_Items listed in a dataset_
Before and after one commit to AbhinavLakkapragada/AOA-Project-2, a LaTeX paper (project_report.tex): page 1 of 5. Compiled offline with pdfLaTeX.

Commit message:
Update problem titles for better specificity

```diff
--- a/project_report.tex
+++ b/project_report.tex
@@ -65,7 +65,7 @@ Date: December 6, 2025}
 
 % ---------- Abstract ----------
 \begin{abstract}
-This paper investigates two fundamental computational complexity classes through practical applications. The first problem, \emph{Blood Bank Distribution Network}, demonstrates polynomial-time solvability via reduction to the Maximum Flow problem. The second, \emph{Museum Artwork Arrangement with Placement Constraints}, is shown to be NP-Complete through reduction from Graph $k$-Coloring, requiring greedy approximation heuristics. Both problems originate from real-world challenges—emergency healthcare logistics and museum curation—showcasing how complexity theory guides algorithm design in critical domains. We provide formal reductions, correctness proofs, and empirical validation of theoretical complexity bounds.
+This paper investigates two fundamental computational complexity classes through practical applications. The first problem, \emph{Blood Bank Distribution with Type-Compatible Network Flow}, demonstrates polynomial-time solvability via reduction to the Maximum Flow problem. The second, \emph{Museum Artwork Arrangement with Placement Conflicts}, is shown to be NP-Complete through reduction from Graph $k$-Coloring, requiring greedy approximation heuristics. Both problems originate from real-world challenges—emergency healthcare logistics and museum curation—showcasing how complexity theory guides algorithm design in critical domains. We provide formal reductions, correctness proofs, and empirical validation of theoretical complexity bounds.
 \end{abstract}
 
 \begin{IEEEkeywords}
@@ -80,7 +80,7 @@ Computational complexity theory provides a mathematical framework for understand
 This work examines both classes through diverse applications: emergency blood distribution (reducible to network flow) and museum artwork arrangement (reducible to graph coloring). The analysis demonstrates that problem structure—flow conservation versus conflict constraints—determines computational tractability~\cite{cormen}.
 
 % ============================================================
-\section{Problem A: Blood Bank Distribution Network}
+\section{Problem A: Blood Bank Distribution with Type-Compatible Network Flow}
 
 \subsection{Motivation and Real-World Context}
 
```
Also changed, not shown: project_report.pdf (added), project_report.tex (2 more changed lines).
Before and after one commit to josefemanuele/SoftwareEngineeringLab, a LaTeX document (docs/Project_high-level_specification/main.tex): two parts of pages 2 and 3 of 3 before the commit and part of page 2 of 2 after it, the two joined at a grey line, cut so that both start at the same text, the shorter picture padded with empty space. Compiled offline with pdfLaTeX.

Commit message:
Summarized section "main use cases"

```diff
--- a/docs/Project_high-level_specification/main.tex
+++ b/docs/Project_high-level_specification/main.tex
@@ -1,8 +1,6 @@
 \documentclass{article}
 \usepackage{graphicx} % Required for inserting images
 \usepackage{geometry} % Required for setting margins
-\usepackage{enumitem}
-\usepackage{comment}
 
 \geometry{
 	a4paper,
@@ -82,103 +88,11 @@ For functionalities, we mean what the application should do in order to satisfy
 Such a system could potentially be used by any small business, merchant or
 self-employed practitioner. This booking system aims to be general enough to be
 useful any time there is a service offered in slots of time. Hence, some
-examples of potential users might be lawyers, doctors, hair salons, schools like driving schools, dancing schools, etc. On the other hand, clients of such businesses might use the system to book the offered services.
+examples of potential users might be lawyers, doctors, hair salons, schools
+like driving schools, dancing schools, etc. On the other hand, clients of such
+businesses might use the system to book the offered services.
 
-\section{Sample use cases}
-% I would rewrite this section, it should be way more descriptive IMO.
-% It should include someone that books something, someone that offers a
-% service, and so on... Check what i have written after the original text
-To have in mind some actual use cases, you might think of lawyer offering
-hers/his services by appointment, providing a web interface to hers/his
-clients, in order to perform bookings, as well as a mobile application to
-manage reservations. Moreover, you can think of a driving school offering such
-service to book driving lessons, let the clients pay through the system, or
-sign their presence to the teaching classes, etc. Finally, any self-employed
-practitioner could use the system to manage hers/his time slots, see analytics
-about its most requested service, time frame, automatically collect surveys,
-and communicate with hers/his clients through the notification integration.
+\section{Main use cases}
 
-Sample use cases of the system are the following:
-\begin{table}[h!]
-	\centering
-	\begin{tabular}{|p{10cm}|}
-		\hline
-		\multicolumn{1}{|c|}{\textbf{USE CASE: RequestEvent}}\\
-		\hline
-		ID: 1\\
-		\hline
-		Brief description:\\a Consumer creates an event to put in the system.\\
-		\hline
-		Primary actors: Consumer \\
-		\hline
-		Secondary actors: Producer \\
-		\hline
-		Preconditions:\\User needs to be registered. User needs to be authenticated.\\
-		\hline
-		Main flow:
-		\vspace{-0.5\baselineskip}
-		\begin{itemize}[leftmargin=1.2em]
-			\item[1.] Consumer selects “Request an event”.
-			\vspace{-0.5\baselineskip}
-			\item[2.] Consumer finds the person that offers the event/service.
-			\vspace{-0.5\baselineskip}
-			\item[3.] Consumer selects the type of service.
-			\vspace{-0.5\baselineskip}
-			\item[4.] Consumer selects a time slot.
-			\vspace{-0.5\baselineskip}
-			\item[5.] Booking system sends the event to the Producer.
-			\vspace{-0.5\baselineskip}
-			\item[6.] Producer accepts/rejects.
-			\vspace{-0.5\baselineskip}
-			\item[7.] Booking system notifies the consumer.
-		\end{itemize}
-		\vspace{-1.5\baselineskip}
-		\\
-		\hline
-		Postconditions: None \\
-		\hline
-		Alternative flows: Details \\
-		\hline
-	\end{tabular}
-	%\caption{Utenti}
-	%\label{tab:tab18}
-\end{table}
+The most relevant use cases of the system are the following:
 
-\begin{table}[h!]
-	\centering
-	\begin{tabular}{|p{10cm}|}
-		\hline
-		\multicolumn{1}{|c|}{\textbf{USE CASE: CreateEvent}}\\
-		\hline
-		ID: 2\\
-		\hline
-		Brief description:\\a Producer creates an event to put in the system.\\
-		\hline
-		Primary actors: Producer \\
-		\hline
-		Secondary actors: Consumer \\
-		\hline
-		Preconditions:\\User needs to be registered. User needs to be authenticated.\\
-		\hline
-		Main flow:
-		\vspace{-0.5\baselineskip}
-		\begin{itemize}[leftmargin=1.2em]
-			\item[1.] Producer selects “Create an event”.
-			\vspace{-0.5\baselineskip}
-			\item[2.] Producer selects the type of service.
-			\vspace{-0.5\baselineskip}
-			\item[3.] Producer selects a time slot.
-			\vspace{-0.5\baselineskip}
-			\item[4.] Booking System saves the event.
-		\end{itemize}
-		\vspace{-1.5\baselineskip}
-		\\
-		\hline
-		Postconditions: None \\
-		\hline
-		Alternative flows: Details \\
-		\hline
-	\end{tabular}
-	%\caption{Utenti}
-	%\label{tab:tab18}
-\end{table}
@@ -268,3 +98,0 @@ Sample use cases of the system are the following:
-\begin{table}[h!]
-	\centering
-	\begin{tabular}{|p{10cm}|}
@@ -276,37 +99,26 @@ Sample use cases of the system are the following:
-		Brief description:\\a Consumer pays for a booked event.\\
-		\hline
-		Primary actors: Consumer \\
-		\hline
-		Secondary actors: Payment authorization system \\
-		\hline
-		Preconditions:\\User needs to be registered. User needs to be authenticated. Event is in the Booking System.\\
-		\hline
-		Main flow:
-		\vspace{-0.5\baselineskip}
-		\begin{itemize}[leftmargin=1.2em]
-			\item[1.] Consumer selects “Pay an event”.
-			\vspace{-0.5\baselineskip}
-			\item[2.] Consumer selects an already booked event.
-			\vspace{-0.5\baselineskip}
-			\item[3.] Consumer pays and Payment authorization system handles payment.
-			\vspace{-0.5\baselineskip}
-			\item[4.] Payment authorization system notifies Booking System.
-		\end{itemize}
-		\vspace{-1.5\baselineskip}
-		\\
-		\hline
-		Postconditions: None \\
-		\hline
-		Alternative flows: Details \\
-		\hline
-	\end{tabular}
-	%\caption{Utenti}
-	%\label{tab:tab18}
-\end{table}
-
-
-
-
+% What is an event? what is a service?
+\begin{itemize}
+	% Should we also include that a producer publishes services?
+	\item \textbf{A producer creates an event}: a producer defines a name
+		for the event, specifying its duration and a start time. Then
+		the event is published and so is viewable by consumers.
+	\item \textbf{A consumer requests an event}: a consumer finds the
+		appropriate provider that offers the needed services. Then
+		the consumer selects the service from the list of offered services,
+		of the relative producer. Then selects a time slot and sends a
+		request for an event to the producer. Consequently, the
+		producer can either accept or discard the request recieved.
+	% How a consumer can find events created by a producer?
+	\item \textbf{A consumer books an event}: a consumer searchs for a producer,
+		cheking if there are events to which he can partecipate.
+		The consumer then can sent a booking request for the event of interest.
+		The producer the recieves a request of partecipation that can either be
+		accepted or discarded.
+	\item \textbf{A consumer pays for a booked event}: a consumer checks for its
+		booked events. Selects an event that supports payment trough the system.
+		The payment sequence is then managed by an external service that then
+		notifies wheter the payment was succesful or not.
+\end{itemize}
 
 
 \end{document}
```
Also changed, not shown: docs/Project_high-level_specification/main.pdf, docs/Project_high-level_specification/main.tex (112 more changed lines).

_About this task_
Only lines containing the string "textbf" are needed. Pull each of them out of the records above.

_Output for this exercise_
-		\multicolumn{1}{|c|}{\textbf{USE CASE: RequestEvent}}\\
-		\multicolumn{1}{|c|}{\textbf{USE CASE: CreateEvent}}\\
+	\item \textbf{A producer creates an event}: a producer defines a name
+	\item \textbf{A consumer requests an event}: a consumer finds the
+	\item \textbf{A consumer books an event}: a consumer searchs for a producer,
+	\item \textbf{A consumer pays for a booked event}: a consumer checks for its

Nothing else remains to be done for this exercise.